**WHAT IS EXPECTED:**
Return all lines in the material below that contain "setBreakfastIncluded".

**PROVIDED DATA:**

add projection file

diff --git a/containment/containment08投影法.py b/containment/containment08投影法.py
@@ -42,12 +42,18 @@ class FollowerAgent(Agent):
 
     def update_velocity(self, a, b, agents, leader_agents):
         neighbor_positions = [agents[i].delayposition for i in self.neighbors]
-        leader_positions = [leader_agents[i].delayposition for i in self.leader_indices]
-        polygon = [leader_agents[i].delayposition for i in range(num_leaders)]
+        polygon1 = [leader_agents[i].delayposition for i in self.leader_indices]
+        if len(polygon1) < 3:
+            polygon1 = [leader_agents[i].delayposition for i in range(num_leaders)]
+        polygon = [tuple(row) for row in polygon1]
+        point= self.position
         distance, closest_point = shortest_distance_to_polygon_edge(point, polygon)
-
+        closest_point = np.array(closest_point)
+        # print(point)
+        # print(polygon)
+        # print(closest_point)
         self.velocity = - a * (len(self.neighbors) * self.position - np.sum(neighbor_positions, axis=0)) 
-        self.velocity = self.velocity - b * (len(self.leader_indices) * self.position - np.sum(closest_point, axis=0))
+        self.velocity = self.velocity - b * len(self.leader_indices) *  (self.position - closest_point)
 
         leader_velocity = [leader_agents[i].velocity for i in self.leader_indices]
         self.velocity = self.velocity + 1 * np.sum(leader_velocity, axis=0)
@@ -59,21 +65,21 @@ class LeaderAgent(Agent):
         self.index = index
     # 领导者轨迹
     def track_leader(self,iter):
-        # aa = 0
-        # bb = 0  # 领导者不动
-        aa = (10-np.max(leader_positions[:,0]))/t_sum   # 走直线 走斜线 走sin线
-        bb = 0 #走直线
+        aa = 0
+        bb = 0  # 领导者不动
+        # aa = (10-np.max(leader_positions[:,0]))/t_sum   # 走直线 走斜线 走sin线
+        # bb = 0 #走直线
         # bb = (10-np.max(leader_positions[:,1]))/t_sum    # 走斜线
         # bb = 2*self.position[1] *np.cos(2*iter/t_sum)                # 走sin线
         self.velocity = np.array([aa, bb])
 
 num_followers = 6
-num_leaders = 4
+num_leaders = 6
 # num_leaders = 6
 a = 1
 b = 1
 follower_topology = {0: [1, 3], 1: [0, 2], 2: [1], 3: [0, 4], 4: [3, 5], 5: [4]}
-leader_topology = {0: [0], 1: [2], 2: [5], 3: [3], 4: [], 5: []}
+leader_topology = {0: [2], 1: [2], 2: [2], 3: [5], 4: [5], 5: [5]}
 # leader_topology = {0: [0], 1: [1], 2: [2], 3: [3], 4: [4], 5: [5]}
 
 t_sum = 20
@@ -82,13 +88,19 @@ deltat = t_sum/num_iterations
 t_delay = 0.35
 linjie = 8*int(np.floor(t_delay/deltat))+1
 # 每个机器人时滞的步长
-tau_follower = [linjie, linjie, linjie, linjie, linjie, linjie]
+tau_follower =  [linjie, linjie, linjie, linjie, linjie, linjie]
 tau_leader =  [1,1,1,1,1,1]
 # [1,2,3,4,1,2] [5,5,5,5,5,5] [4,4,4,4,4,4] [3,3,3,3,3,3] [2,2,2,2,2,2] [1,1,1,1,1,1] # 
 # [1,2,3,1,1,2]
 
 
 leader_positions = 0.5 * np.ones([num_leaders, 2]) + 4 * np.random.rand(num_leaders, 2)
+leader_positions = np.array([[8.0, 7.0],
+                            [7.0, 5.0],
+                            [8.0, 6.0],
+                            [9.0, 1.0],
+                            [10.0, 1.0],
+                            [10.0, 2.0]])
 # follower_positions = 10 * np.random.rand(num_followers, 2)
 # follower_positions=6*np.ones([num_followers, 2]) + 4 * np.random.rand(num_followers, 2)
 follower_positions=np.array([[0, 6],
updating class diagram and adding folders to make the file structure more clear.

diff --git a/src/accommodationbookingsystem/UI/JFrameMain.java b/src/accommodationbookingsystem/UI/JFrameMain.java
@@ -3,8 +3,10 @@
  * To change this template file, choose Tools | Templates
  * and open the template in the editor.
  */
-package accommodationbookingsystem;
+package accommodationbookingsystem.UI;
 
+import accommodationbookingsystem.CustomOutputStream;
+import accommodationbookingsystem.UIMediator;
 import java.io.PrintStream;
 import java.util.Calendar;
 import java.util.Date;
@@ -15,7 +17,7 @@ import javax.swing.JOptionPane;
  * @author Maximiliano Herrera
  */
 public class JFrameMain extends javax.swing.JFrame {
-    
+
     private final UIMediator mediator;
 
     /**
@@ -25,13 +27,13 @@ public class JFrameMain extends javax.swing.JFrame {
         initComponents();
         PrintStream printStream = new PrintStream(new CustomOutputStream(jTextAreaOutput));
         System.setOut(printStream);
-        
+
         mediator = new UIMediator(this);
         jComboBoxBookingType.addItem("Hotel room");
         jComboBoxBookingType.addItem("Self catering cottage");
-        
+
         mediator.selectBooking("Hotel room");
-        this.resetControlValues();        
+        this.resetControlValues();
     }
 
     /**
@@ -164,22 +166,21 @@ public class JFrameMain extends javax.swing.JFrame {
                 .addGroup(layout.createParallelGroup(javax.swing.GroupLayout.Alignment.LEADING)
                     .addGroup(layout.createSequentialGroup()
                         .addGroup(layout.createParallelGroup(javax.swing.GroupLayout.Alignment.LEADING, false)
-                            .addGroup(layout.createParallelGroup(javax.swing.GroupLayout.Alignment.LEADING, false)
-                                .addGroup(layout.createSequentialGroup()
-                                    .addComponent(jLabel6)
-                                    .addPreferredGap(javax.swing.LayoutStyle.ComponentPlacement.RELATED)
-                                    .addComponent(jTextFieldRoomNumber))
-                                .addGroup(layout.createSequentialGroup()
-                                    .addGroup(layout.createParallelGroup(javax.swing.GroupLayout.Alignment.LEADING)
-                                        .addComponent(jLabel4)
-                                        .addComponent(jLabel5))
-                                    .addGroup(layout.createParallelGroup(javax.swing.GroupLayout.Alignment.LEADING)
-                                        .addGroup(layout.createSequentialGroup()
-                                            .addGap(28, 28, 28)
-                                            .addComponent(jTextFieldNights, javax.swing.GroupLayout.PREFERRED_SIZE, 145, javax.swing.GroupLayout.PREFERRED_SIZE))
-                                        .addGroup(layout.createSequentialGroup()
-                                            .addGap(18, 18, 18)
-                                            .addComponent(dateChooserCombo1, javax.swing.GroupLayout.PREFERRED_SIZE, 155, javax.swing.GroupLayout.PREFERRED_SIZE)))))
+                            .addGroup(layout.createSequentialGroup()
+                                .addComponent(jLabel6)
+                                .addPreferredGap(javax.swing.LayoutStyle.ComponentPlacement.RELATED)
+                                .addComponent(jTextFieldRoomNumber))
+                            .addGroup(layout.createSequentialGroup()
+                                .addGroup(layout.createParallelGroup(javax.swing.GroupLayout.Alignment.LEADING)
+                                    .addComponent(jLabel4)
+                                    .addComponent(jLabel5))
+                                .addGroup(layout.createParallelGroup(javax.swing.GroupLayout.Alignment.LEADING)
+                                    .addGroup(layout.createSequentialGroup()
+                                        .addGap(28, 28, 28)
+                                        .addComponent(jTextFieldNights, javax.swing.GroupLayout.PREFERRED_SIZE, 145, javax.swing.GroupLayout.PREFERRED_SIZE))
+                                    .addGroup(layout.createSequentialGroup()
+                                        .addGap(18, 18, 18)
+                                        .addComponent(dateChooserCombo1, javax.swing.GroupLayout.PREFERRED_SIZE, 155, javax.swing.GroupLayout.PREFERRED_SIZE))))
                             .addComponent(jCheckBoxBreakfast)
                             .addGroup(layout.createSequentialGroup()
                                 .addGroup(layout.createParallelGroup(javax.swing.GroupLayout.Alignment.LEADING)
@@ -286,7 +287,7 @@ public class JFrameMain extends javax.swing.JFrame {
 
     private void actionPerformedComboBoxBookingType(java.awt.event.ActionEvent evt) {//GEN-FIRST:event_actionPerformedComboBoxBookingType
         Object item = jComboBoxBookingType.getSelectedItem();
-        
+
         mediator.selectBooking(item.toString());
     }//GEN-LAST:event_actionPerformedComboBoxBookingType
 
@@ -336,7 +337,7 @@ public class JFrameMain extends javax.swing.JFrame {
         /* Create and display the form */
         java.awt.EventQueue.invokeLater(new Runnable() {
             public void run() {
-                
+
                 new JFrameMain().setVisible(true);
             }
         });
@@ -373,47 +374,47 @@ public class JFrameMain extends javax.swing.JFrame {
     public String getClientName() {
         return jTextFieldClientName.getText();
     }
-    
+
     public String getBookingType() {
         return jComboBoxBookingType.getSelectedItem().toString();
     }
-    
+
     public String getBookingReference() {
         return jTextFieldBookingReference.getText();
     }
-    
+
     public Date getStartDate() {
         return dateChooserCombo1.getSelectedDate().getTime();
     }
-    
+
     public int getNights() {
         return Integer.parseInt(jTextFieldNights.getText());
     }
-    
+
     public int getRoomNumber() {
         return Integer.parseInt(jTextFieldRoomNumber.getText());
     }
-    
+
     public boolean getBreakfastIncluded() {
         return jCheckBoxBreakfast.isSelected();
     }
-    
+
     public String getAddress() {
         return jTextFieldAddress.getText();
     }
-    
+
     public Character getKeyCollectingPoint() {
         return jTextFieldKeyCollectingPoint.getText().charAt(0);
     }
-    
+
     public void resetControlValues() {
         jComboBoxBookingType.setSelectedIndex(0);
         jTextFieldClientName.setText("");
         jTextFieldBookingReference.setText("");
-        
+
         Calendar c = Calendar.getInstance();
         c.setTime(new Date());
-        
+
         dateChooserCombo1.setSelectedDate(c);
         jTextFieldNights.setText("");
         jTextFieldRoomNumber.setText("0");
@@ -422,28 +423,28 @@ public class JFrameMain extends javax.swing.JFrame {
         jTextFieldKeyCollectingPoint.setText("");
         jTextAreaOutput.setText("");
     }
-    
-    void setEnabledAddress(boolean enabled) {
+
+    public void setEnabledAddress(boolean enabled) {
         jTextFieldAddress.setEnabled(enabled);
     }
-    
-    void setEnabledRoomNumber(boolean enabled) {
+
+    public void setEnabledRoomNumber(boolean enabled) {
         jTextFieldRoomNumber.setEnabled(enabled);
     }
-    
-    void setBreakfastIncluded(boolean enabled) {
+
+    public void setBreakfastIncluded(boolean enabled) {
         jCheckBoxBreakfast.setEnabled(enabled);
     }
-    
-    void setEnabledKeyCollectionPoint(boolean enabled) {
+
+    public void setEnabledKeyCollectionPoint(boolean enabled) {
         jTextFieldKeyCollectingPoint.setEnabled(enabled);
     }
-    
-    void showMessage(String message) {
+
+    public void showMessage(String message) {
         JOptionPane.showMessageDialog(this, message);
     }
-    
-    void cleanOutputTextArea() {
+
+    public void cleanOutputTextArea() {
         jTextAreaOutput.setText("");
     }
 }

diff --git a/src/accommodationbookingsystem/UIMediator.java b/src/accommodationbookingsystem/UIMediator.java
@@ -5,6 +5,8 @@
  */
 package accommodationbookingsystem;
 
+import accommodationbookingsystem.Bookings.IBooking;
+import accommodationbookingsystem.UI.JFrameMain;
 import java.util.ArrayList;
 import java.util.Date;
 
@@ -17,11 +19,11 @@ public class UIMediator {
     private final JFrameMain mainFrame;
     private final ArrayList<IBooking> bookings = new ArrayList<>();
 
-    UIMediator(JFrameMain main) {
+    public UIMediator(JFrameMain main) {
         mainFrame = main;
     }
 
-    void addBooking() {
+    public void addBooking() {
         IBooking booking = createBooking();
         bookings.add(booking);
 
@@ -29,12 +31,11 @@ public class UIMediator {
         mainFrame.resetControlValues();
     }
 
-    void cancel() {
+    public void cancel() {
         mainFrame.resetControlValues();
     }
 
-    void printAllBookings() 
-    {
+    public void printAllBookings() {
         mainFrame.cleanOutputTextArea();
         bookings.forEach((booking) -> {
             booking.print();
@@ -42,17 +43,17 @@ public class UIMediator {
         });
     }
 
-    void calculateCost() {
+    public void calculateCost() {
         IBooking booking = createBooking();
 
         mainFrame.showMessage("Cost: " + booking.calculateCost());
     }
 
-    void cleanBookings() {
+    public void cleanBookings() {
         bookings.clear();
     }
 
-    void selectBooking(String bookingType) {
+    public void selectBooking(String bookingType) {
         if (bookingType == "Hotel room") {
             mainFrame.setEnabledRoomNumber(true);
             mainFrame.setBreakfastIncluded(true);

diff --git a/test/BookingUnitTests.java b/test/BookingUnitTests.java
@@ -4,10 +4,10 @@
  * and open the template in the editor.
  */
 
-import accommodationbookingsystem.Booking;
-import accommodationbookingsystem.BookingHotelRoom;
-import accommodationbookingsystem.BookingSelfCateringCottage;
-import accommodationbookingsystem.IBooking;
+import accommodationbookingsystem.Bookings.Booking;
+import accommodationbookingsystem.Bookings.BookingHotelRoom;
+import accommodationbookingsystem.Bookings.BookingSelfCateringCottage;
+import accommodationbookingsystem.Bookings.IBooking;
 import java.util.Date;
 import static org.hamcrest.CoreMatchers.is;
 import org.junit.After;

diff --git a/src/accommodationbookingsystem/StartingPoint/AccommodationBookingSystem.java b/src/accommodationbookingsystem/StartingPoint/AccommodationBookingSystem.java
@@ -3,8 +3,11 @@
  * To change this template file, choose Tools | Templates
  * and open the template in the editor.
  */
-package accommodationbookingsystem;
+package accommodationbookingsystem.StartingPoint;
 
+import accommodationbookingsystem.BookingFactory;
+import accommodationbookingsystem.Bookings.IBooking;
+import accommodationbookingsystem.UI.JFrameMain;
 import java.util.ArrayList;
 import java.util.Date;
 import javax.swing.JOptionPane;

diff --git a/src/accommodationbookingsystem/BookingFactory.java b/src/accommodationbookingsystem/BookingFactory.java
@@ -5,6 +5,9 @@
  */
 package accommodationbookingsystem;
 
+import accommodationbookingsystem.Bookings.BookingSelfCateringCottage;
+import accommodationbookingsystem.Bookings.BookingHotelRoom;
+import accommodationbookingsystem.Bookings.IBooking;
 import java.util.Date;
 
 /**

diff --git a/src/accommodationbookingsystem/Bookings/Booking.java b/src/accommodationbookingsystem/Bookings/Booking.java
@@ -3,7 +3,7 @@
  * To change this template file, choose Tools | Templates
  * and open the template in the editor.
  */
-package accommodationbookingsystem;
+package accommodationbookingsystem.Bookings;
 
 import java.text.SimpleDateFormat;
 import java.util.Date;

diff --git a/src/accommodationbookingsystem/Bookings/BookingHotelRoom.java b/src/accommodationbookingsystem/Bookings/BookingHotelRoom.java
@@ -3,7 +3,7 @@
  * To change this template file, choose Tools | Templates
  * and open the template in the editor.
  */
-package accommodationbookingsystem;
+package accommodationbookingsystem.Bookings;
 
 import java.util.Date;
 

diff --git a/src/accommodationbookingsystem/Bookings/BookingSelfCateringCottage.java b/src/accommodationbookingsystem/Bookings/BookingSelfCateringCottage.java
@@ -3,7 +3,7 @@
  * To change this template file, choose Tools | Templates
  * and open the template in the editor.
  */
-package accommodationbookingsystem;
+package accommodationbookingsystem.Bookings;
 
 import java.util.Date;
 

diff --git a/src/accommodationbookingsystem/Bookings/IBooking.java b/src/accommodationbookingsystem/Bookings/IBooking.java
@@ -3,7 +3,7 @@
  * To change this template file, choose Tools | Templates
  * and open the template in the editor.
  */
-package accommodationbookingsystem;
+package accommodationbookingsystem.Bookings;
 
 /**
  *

**SOLUTION:**
-    void setBreakfastIncluded(boolean enabled) {
+    public void setBreakfastIncluded(boolean enabled) {
             mainFrame.setBreakfastIncluded(true);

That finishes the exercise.